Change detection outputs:
╔══

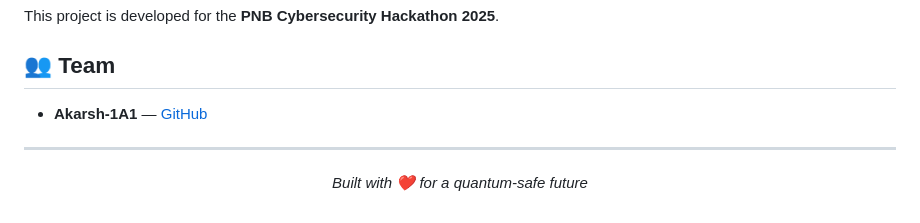
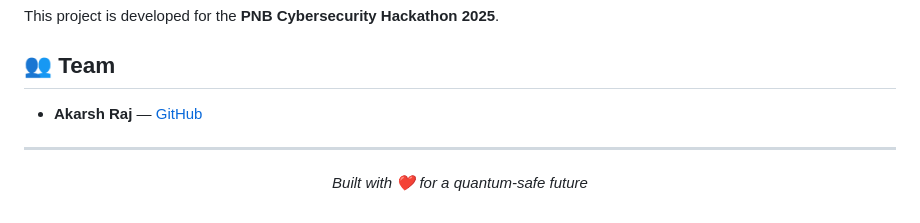
Before and after one commit to Akarsh-1A1/QScan, a Markdown page: README.md, the part around the change. Rendered like a GitHub page.

```diff
--- a/README.md
+++ b/README.md
@@ -172,7 +172,7 @@ This project is developed for the **PNB Cybersecurity Hackathon 2025**.
 
 ## 👥 Team
 
-- **Akarsh-1A1** — [GitHub](https://github.com/Akarsh-1A1)
+- **Akarsh Raj** — [GitHub](https://github.com/Akarsh-1A1)
 
 ---
 
```
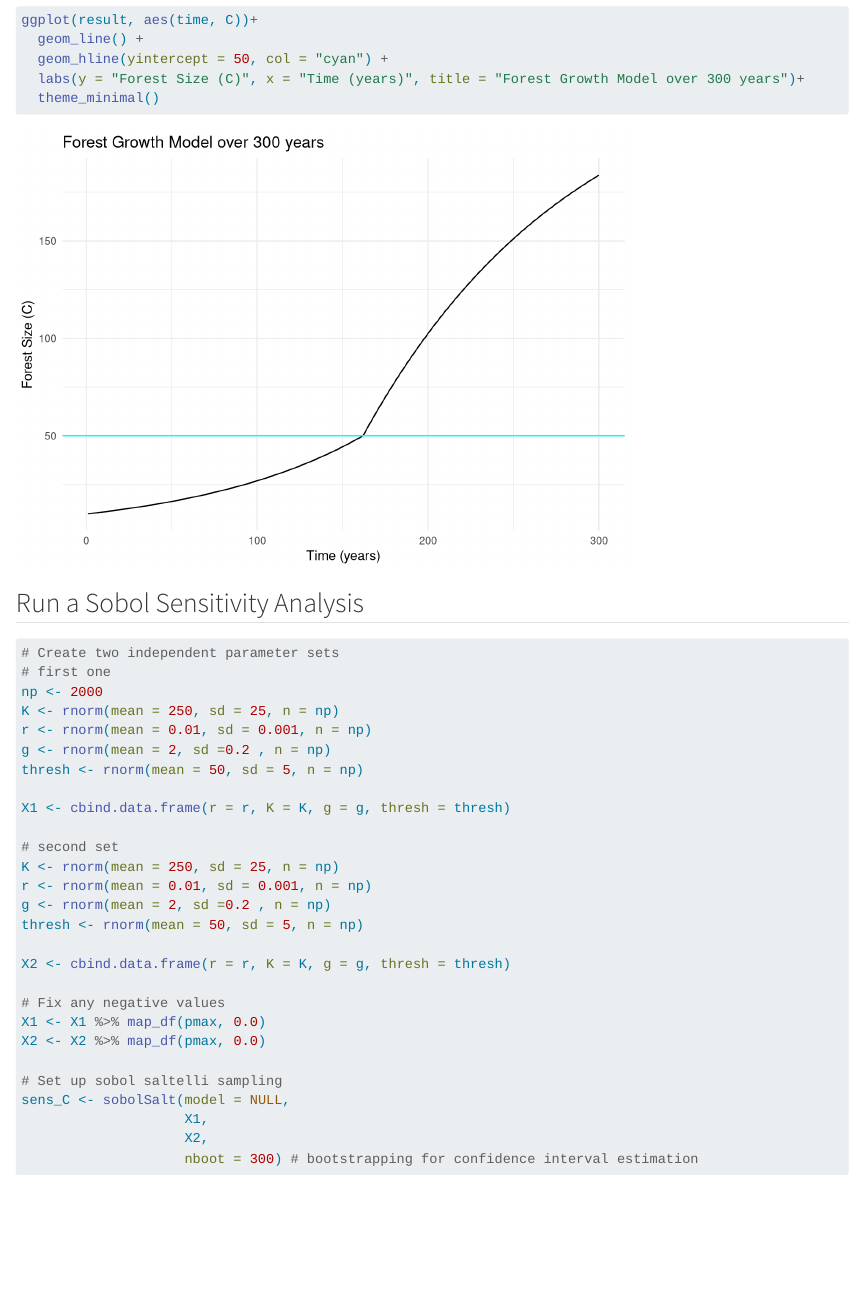
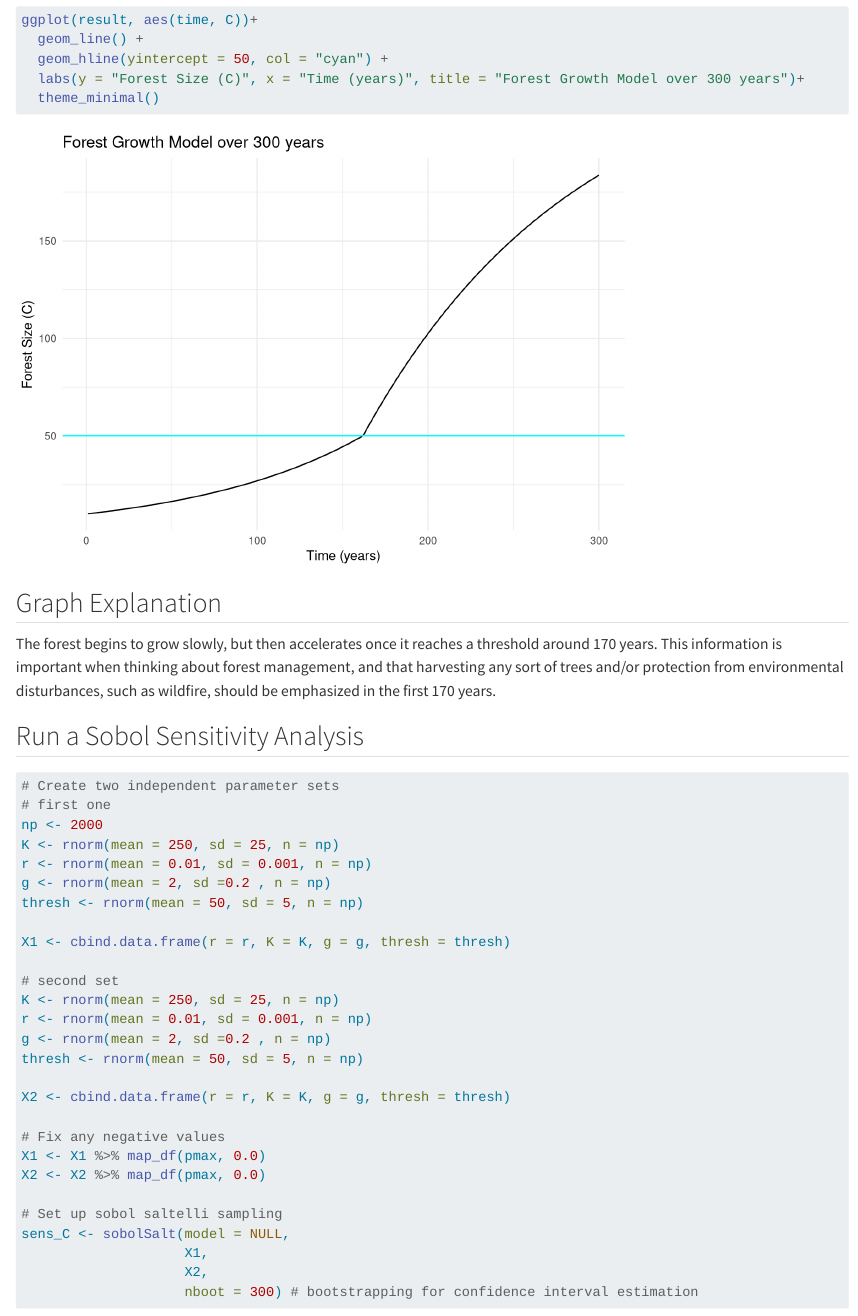
Before and after one commit to evajnewby/eds213-sobol-ode, a Quarto document (sobel_ode.qmd): the page in a window 1100 px wide, from 670 px down. Rendered offline with R 4.5, knitr and Pandoc in place of Quarto, with nearby package versions; code that draws random numbers runs with fixed seeds of ours; some code elsewhere in the file could not run offline.

Commit message:
add explanation

````diff
--- a/sobel_ode.qmd
+++ b/sobel_ode.qmd
@@ -44,6 +44,10 @@ ggplot(result, aes(time, C))+
   labs(y = "Forest Size (C)", x = "Time (years)", title = "Forest Growth Model over 300 years")+
   theme_minimal()
 ```
+
+## Graph Explanation
+
+The forest begins to grow slowly, but then accelerates once it reaches a threshold around 170 years. This information is important when thinking about forest management, and that harvesting any sort of trees and/or protection from environmental disturbances, such as wildfire, should be emphasized in the first 170 years.
 
 ## Run a Sobol Sensitivity Analysis
 ```{r}
````
Also changed, not shown: sobel_ode.html, sobel_ode_files/figure-html/unnamed-chunk-6-1.png, sobel_ode.qmd (3 more changed lines).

╚══

WORK REQUIRED
Here the answer is the exact run of lines above, from the line with "add explanation" down to the last, and nothing else.

EXERCISE ANSWER
add explanation

````diff
--- a/sobel_ode.qmd
+++ b/sobel_ode.qmd
@@ -44,6 +44,10 @@ ggplot(result, aes(time, C))+
   labs(y = "Forest Size (C)", x = "Time (years)", title = "Forest Growth Model over 300 years")+
   theme_minimal()
 ```
+
+## Graph Explanation
+
+The forest begins to grow slowly, but then accelerates once it reaches a threshold around 170 years. This information is important when thinking about forest management, and that harvesting any sort of trees and/or protection from environmental disturbances, such as wildfire, should be emphasized in the first 170 years.
 
 ## Run a Sobol Sensitivity Analysis
 ```{r}
````
Also changed, not shown: sobel_ode.html, sobel_ode_files/figure-html/unnamed-chunk-6-1.png, sobel_ode.qmd (3 more changed lines).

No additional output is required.